Japan’s regulations require that, 24 hours before a ship departs the U.S., the shipping line has to electronically transmit all the U.S. export data to Japanese authorities, including the cargo seller, the Japanese buyer, the destination of the shipment and other details.
Shipping lines want the information from exporters even earlier so they won’t have to disrupt their cargo plan if Japan rejects a shipment.
That’s already a strain on perishable exporters, he said, and adding a CTPAT secure supply chain program for exports may prove damaging, he said.
There has never been a known instance where U.S. agriculture exports have created a security risk to other countries, Friedmann said.

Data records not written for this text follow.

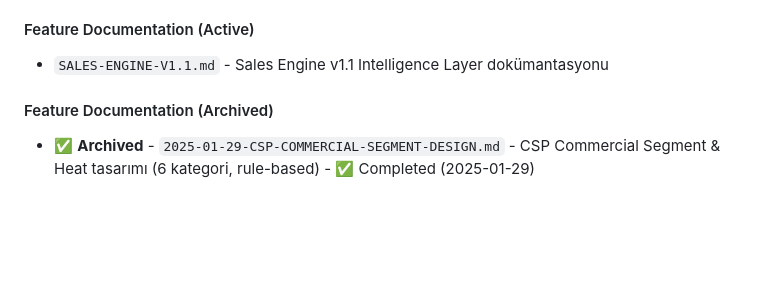
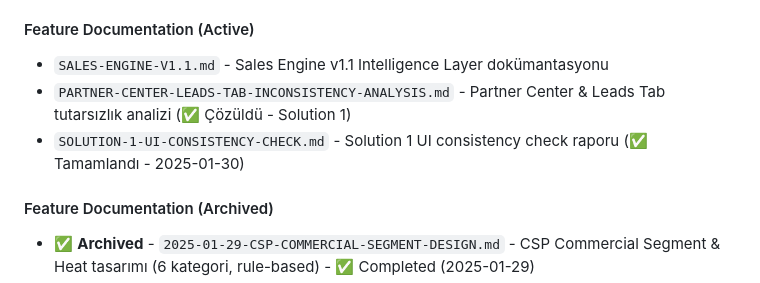
Before and after one commit to brdfb/dyn365hunterv3, a Markdown page: docs/README.md, the part around the change. Rendered like a GitHub page; blank space fills up the shorter version.

```diff
--- a/docs/README.md
+++ b/docs/README.md
@@ -106,6 +106,8 @@ API contract documentation:
 
 #### Feature Documentation (Active)
 - `SALES-ENGINE-V1.1.md` - Sales Engine v1.1 Intelligence Layer dokümantasyonu
+- `PARTNER-CENTER-LEADS-TAB-INCONSISTENCY-ANALYSIS.md` - Partner Center & Leads Tab tutarsızlık analizi (✅ Çözüldü - Solution 1)
+- `SOLUTION-1-UI-CONSISTENCY-CHECK.md` - Solution 1 UI consistency check raporu (✅ Tamamlandı - 2025-01-30)
 
 #### Feature Documentation (Archived)
 - ✅ **Archived** - `2025-01-29-CSP-COMMERCIAL-SEGMENT-DESIGN.md` - CSP Commercial Segment & Heat tasarımı (6 kategori, rule-based) - ✅ Completed (2025-01-29)
```
Also changed, not shown: docs/ACTIVE-STATUS-SUMMARY.md (+18 -6 lines).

The benefits of participation in the export security program are unclear, he said.
“What they are now selling to us is that if you are CTPAT certified, these other countries like Japan, China and European Union will respect that and give you expedited inflow into those countries,” he said.
That message has not yet come from those countries, however, he said.

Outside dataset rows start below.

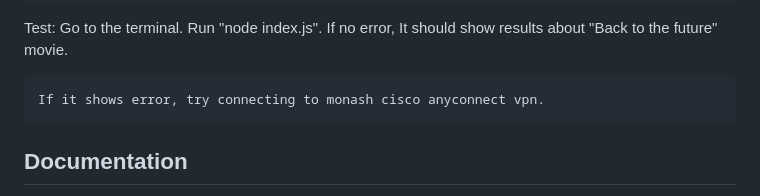
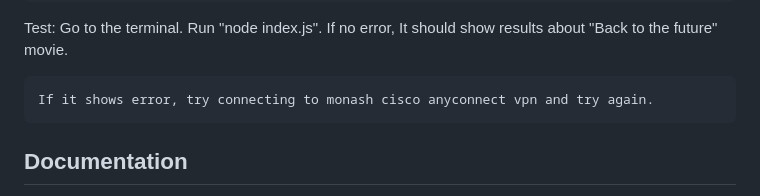
Before and after one commit to Monash-FIT3170/CUMA, a Markdown page: README.md, the part around the change. Drawn GitHub-style.

Commit message:
update instruction for mongodb setup

```diff
--- a/README.md
+++ b/README.md
@@ -40,7 +40,7 @@ Put in .env file:
 Test:
     Go to the terminal. Run "node index.js". If no error, It should show results about "Back to the future" movie.
 
-    If it shows error, try connecting to monash cisco anyconnect vpn.
+    If it shows error, try connecting to monash cisco anyconnect vpn and try again.
 
 
 
```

Friedmann said the regulation on exports could perhaps be the greatest impediment to achieving President Obama’s objective of doubling exports, adding the CBP needs to enhance efforts to understand exports and reach out to the trade and understand agriculture and forest product exports.
The Agriculture Transportation Coalition’s annual meeting on June 25-27 in San Francisco will feature U.S. Customs and Border Protection officials talking about the program. An agenda for the meeting can be found at the group’s website.
NOTE ON CORRECTION: The original story had the wrong date for the inception of the CTPAT program.